Regarded as the Matriarch of Minnesota Jazz, Jeanne Arland Peterson got her start as a member of WCCO’s house band, where she sang and played piano live on air for 22 years. After leaving WCCO she became further entrenched in the local jazz community and was an omnipresent force at the Artists’ Quarter and other venues. She continued playing and recording music up until her death in 2013 at the age of 91.
In addition to leaving behind a rich musical legacy, Peterson also left behind an entire brood of talented children: singers Linda and Patty, bassist Billy (who’s played with the Steve Miller Band and Bob Dylan), keyboardist Ricky (known for backing Bonnie Raitt, Stevie Nicks), and multi-talented Paul Peterson (the Time, the Family, fDeluxe).
Las Hermanas Rangel and Trio Gaona, “Crei” (1950) and the Kico Rangel Band, featuring the Rangel Sisters, “Abrete Sésamo” (1953)
Las Hermanas Rangel were a popular singing sister trio from the West Side of St. Paul, who got their started singing romantic Mexican ballads (known as boleros) in bars on the West Side throughout the 1940s. Later, they joined forces with their brothers in the Kico Rangel Band to perform the popular mambos and cha-chas of the day.
The tracks listed above are from the Minnesota Historical Society Press’s compilation Musica de la Raza: Mexican & Chicano Music in Minnesota, curated by Maya Lopez-Santamaria.
Jan and Patti North, “I’ll Never Be Sorry” and “Lonely Moonlight” (1957)
These singing sisters were some of the first, and ultimately most successful country singers to emerge from Minnesota. They got their start playing at the old Flame Bar on Nicollet Avenue (which is still standing, actually, but is now Great Tapes) and were members of the Rhythm Ranch Gals along with bandleader Ardis Wells.
Jan and Patti North ended up recording 13 different singles throughout the 1950s and ’60s, including the two listed above, and you can learn more about their history and hear more of their music on record collector John Kass’s website GoJohnnyGo.
Ardis Wells, “Baby Doll” (1960)
Known as “The Yodeling Sweetheart,” Ardis Wells was a force to be reckoned with.

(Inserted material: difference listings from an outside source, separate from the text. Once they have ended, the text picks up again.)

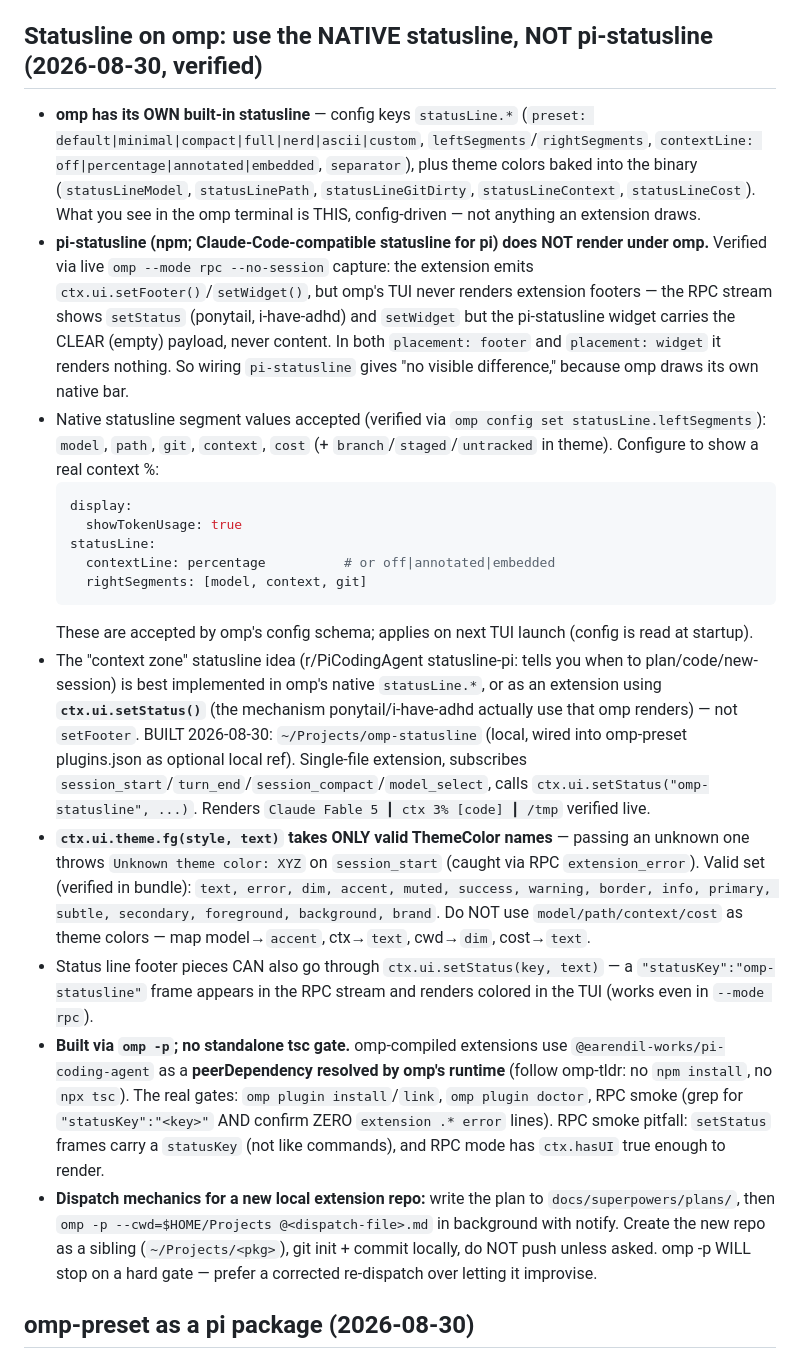
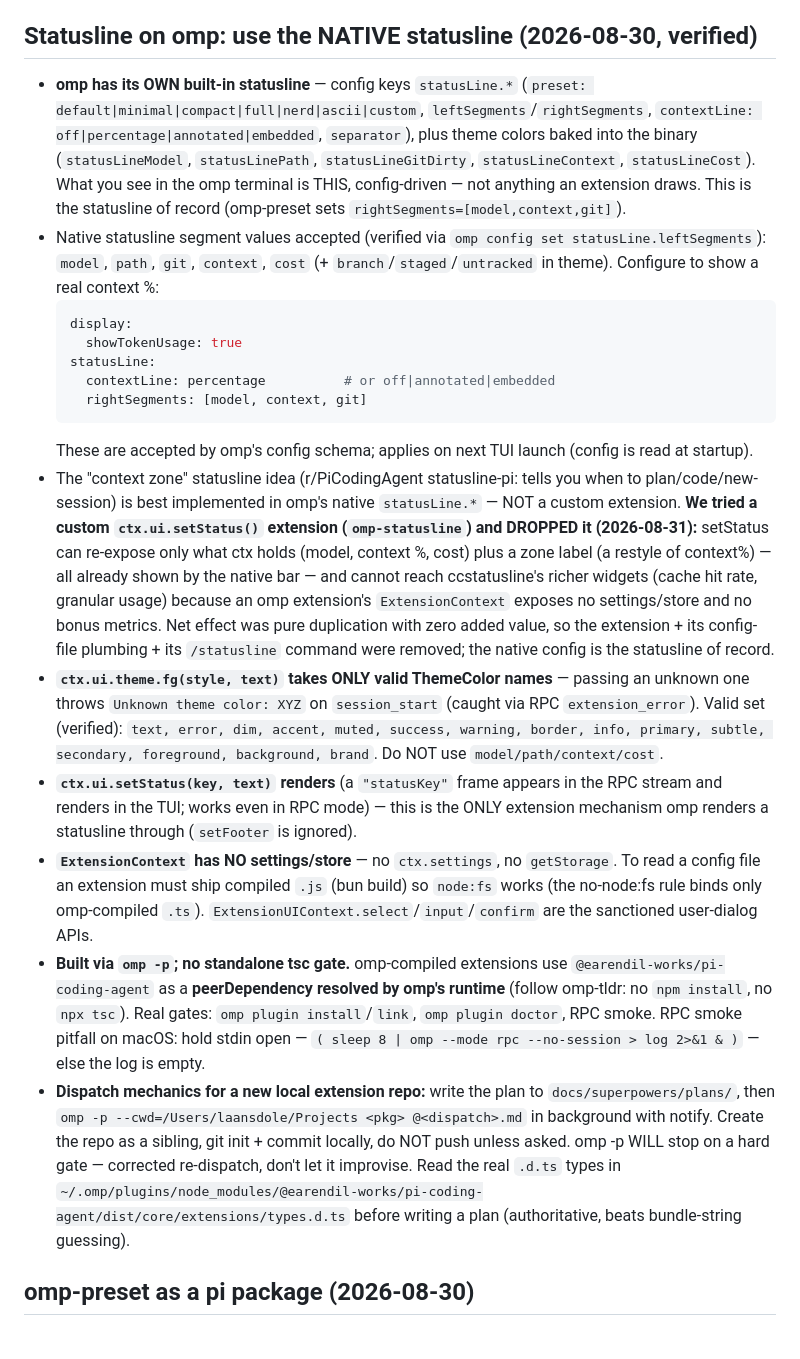
Before and after one commit to LaansDole/my-hermes-skills, a Markdown page: skills/oh-my-pi/SKILL.md, the part around the change. Drawn GitHub-style.

Commit message:
docs(oh-my-pi): statusline = native statusLine.* only; drop custom setStatus extension (dup, no value); document ExtensionContext no-settings + compiled-.js node:fs + bg RPC smoke

````diff
--- a/skills/oh-my-pi/SKILL.md
+++ b/skills/oh-my-pi/SKILL.md
@@ -177,10 +177,9 @@ never report a billing-failed dispatch as done (worktree stays clean/unimplement
 - Real-binary verification (strongest): `scripts/omp-rpc-extension-smoke.ts` — spawns `omp --mode rpc --no-session --adhd` WITHOUT `--no-extensions` so ambient discovery loads the plugin via the manifest, then asserts commands register and no extension error. Pitfalls: omp RPC ignores stdin EOF (kill the child or the harness hangs); a bare `reader.read()` blocks past any deadline (race it with a timer); strip API keys from the env.
 - Full session-manager API surface (`class Mi` method list), the `Os()`/`JQ()` context-builder shapes, the minified-bundle extraction recipe, and the mock-harness verification pattern: `references/source-verified-mechanics.md` → "Extension API: session manager surface".
 
-## Statusline on omp: use the NATIVE statusline, NOT pi-statusline (2026-08-30, verified)
+## Statusline on omp: use the NATIVE statusline (2026-08-30, verified)
 
-- **omp has its OWN built-in statusline** — config keys `statusLine.*` (`preset: default|minimal|compact|full|nerd|ascii|custom`, `leftSegments`/`rightSegments`, `contextLine: off|percentage|annotated|embedded`, `separator`), plus theme colors baked into the binary (`statusLineModel`, `statusLinePath`, `statusLineGitDirty`, `statusLineContext`, `statusLineCost`). What you see in the omp terminal is THIS, config-driven — not anything an extension draws.
-- **pi-statusline (npm; Claude-Code-compatible statusline for pi) does NOT render under omp.** Verified via live `omp --mode rpc --no-session` capture: the extension emits `ctx.ui.setFooter()`/`setWidget()`, but omp's TUI never renders extension footers — the RPC stream shows `setStatus` (ponytail, i-have-adhd) and `setWidget` but the pi-statusline widget carries the CLEAR (empty) payload, never content. In both `placement: footer` and `placement: widget` it renders nothing. So wiring `pi-statusline` gives "no visible difference," because omp draws its own native bar.
+- **omp has its OWN built-in statusline** — config keys `statusLine.*` (`preset: default|minimal|compact|full|nerd|ascii|custom`, `leftSegments`/`rightSegments`, `contextLine: off|percentage|annotated|embedded`, `separator`), plus theme colors baked into the binary (`statusLineModel`, `statusLinePath`, `statusLineGitDirty`, `statusLineContext`, `statusLineCost`). What you see in the omp terminal is THIS, config-driven — not anything an extension draws. This is the statusline of record (omp-preset sets `rightSegments=[model,context,git]`).
 - Native statusline segment values accepted (verified via `omp config set statusLine.leftSegments`): `model`, `path`, `git`, `context`, `cost` (+ `branch`/`staged`/`untracked` in theme). Configure to show a real context %:
   ```yaml
   display:
@@ -190,11 +189,12 @@ never report a billing-failed dispatch as done (worktree stays clean/unimplement
     rightSegments: [model, context, git]
   ```
   These are accepted by omp's config schema; applies on next TUI launch (config is read at startup).
-- The "context zone" statusline idea (r/PiCodingAgent statusline-pi: tells you when to plan/code/new-session) is best implemented in omp's native `statusLine.*`, or as an extension using **`ctx.ui.setStatus()`** (the mechanism ponytail/i-have-adhd actually use that omp renders) — not `setFooter`. BUILT 2026-08-30: `~/Projects/omp-statusline` (local, wired into omp-preset plugins.json as optional local ref). Single-file extension, subscribes `session_start`/`turn_end`/`session_compact`/`model_select`, calls `ctx.ui.setStatus("omp-statusline", ...)`. Renders `Claude Fable 5 ┃ ctx 3% [code] ┃ /tmp` verified live.
-- **`ctx.ui.theme.fg(style, text)` takes ONLY valid ThemeColor names** — passing an unknown one throws `Unknown theme color: XYZ` on `session_start` (caught via RPC `extension_error`). Valid set (verified in bundle): `text, error, dim, accent, muted, success, warning, border, info, primary, subtle, secondary, foreground, background, brand`. Do NOT use `model/path/context/cost` as theme colors — map model→`accent`, ctx→`text`, cwd→`dim`, cost→`text`.
-- Status line footer pieces CAN also go through `ctx.ui.setStatus(key, text)` — a `"statusKey":"omp-statusline"` frame appears in the RPC stream and renders colored in the TUI (works even in `--mode rpc`).
-- **Built via `omp -p`; no standalone tsc gate.** omp-compiled extensions use `@earendil-works/pi-coding-agent` as a **peerDependency resolved by omp's runtime** (follow omp-tldr: no `npm install`, no `npx tsc`). The real gates: `omp plugin install`/`link`, `omp plugin doctor`, RPC smoke (grep for `"statusKey":"<key>"` AND confirm ZERO `extension .* error` lines). RPC smoke pitfall: `setStatus` frames carry a `statusKey` (not like commands), and RPC mode has `ctx.hasUI` true enough to render.
-- **Dispatch mechanics for a new local extension repo:** write the plan to `docs/superpowers/plans/`, then `omp -p --cwd=$HOME/Projects @<dispatch-file>.md` in background with notify. Create the new repo as a sibling (`~/Projects/<pkg>`), git init + commit locally, do NOT push unless asked. omp -p WILL stop on a hard gate — prefer a corrected re-dispatch over letting it improvise.
+- The "context zone" statusline idea (r/PiCodingAgent statusline-pi: tells you when to plan/code/new-session) is best implemented in omp's native `statusLine.*` — NOT a custom extension. **We tried a custom `ctx.ui.setStatus()` extension (`omp-statusline`) and DROPPED it (2026-08-31):** setStatus can re-expose only what ctx holds (model, context %, cost) plus a zone label (a restyle of context%) — all already shown by the native bar — and cannot reach ccstatusline's richer widgets (cache hit rate, granular usage) because an omp extension's `ExtensionContext` exposes no settings/store and no bonus metrics. Net effect was pure duplication with zero added value, so the extension + its config-file plumbing + its `/statusline` command were removed; the native config is the statusline of record.
+- **`ctx.ui.theme.fg(style, text)` takes ONLY valid ThemeColor names** — passing an unknown one throws `Unknown theme color: XYZ` on `session_start` (caught via RPC `extension_error`). Valid set (verified): `text, error, dim, accent, muted, success, warning, border, info, primary, subtle, secondary, foreground, background, brand`. Do NOT use `model/path/context/cost`.
+- **`ctx.ui.setStatus(key, text)` renders** (a `"statusKey"` frame appears in the RPC stream and renders in the TUI; works even in RPC mode) — this is the ONLY extension mechanism omp renders a statusline through (`setFooter` is ignored).
+- **`ExtensionContext` has NO settings/store** — no `ctx.settings`, no `getStorage`. To read a config file an extension must ship compiled `.js` (bun build) so `node:fs` works (the no-node:fs rule binds only omp-compiled `.ts`). `ExtensionUIContext.select`/`input`/`confirm` are the sanctioned user-dialog APIs.
+- **Built via `omp -p`; no standalone tsc gate.** omp-compiled extensions use `@earendil-works/pi-coding-agent` as a **peerDependency resolved by omp's runtime** (follow omp-tldr: no `npm install`, no `npx tsc`). Real gates: `omp plugin install`/`link`, `omp plugin doctor`, RPC smoke. RPC smoke pitfall on macOS: hold stdin open — `( sleep 8 | omp --mode rpc --no-session > log 2>&1 & )` — else the log is empty.
+- **Dispatch mechanics for a new local extension repo:** write the plan to `docs/superpowers/plans/`, then `omp -p --cwd=/Users/laansdole/Projects <pkg> @<dispatch>.md` in background with notify. Create the repo as a sibling, git init + commit locally, do NOT push unless asked. omp -p WILL stop on a hard gate — corrected re-dispatch, don't let it improvise. Read the real `.d.ts` types in `~/.omp/plugins/node_modules/@earendil-works/pi-coding-agent/dist/core/extensions/types.d.ts` before writing a plan (authoritative, beats bundle-string guessing).
 
 ## omp-preset as a pi package (2026-08-30)
 
````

She led the Rhythm Ranch Gals, commanding the Gals to stand up on the bar of the Flame Bar and sing and dance among the liquor bottles. And as if that isn’t cool enough, she also was a professional wrestler in the 1950s and rode elephants in the circus. Bow down.
Wanda Davis, “Save Me” (1967)
Wanda Davis came up in the gospel community and started dipping her toes into the burgeoning funk and soul scene in the Twin Cities by sitting in with bands like the Soul Sensations, the Project Soul Band, and Maurice McKinnies and the Blazers. Davis ended up recording the obscure Aretha Franklin cut “Save Me” as part of a one-off recording session with Project Soul.
Although the 45 wasn’t as commercially successful as they hoped, it became an underground hit—these days, an original pressing of the single goes for $600 a pop. It was recently reissued as part of Secret Stash’s Twin Cities Funk and Soul compilation, and the label has started working with Davis to record new material, including last year’s release “Where Did You Sleep Last Night.”
West Bank Trackers, “Shakey Flat Blues” (1974)
The West Bank Trackers included Judy Beach, Ann Dickenson, Dean Engelson, Bibi Fairchild, Stuart Lucks, Carol Peltier, Charlie Thomes and Bill Thompson. This track originally appeared on their 1974 album Live at the Cookhouse, but I came across it on the CD that accompanied Cyn Collin’s excellent 2006 book West Bank Boogie. Read more about the West Bank Trackers here.
Bill Hinkley and Judy Larson, “Keep it Clean” (1974)
When it comes to the Minnesota folk scene, few female artists are as influential and highly regarded as Judy Larson, who performed alongside Bill Hinkley on A Prairie Home Companion for decades.